▶ Instructions for the task
This exercise asks for the entries below to be printed exactly.
━━━━━ The records ━━━━━
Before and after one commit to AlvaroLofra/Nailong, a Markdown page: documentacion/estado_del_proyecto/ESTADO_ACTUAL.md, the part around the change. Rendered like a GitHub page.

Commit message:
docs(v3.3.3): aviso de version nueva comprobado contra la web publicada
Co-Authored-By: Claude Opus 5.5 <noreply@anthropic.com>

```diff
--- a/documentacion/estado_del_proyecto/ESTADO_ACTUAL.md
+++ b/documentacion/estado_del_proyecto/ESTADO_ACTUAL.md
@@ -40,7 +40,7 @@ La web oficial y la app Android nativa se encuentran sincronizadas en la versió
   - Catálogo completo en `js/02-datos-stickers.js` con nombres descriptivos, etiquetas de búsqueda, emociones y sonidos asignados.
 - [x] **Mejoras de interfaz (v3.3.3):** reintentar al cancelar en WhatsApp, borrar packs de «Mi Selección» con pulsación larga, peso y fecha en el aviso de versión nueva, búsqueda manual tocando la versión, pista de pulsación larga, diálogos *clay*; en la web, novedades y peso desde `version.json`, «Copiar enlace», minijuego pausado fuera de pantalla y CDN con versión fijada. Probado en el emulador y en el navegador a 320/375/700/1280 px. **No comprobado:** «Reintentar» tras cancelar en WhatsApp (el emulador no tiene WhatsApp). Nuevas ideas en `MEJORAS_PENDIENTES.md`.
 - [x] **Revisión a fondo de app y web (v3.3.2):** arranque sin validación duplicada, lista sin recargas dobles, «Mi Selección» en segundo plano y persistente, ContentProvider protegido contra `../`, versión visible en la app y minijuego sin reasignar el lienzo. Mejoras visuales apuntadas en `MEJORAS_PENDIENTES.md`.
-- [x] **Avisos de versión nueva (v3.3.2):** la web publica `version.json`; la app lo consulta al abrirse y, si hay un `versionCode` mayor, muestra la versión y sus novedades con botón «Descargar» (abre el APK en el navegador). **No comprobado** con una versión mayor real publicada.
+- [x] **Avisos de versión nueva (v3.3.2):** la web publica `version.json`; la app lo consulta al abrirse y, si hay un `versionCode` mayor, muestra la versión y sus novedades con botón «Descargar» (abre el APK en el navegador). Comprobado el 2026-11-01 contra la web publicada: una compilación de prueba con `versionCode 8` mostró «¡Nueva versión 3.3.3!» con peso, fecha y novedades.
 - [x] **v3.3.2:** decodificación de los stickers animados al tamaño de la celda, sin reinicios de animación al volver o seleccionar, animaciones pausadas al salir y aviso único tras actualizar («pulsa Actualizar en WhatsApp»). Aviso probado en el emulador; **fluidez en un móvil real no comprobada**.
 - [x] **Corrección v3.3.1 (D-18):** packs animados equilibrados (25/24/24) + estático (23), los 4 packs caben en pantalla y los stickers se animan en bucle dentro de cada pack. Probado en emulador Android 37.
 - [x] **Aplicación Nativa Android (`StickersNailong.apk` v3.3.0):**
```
━━━━━
▶ Response to the task
Before and after one commit to AlvaroLofra/Nailong, a Markdown page: documentacion/estado_del_proyecto/ESTADO_ACTUAL.md, the part around the change. Rendered like a GitHub page.

Commit message:
docs(v3.3.3): aviso de version nueva comprobado contra la web publicada
Co-Authored-By: Claude Opus 5.5 <noreply@anthropic.com>

```diff
--- a/documentacion/estado_del_proyecto/ESTADO_ACTUAL.md
+++ b/documentacion/estado_del_proyecto/ESTADO_ACTUAL.md
@@ -40,7 +40,7 @@ La web oficial y la app Android nativa se encuentran sincronizadas en la versió
   - Catálogo completo en `js/02-datos-stickers.js` con nombres descriptivos, etiquetas de búsqueda, emociones y sonidos asignados.
 - [x] **Mejoras de interfaz (v3.3.3):** reintentar al cancelar en WhatsApp, borrar packs de «Mi Selección» con pulsación larga, peso y fecha en el aviso de versión nueva, búsqueda manual tocando la versión, pista de pulsación larga, diálogos *clay*; en la web, novedades y peso desde `version.json`, «Copiar enlace», minijuego pausado fuera de pantalla y CDN con versión fijada. Probado en el emulador y en el navegador a 320/375/700/1280 px. **No comprobado:** «Reintentar» tras cancelar en WhatsApp (el emulador no tiene WhatsApp). Nuevas ideas en `MEJORAS_PENDIENTES.md`.
 - [x] **Revisión a fondo de app y web (v3.3.2):** arranque sin validación duplicada, lista sin recargas dobles, «Mi Selección» en segundo plano y persistente, ContentProvider protegido contra `../`, versión visible en la app y minijuego sin reasignar el lienzo. Mejoras visuales apuntadas en `MEJORAS_PENDIENTES.md`.
-- [x] **Avisos de versión nueva (v3.3.2):** la web publica `version.json`; la app lo consulta al abrirse y, si hay un `versionCode` mayor, muestra la versión y sus novedades con botón «Descargar» (abre el APK en el navegador). **No comprobado** con una versión mayor real publicada.
+- [x] **Avisos de versión nueva (v3.3.2):** la web publica `version.json`; la app lo consulta al abrirse y, si hay un `versionCode` mayor, muestra la versión y sus novedades con botón «Descargar» (abre el APK en el navegador). Comprobado el 2026-11-01 contra la web publicada: una compilación de prueba con `versionCode 8` mostró «¡Nueva versión 3.3.3!» con peso, fecha y novedades.
 - [x] **v3.3.2:** decodificación de los stickers animados al tamaño de la celda, sin reinicios de animación al volver o seleccionar, animaciones pausadas al salir y aviso único tras actualizar («pulsa Actualizar en WhatsApp»). Aviso probado en el emulador; **fluidez en un móvil real no comprobada**.
 - [x] **Corrección v3.3.1 (D-18):** packs animados equilibrados (25/24/24) + estático (23), los 4 packs caben en pantalla y los stickers se animan en bucle dentro de cada pack. Probado en emulador Android 37.
 - [x] **Aplicación Nativa Android (`StickersNailong.apk` v3.3.0):**
```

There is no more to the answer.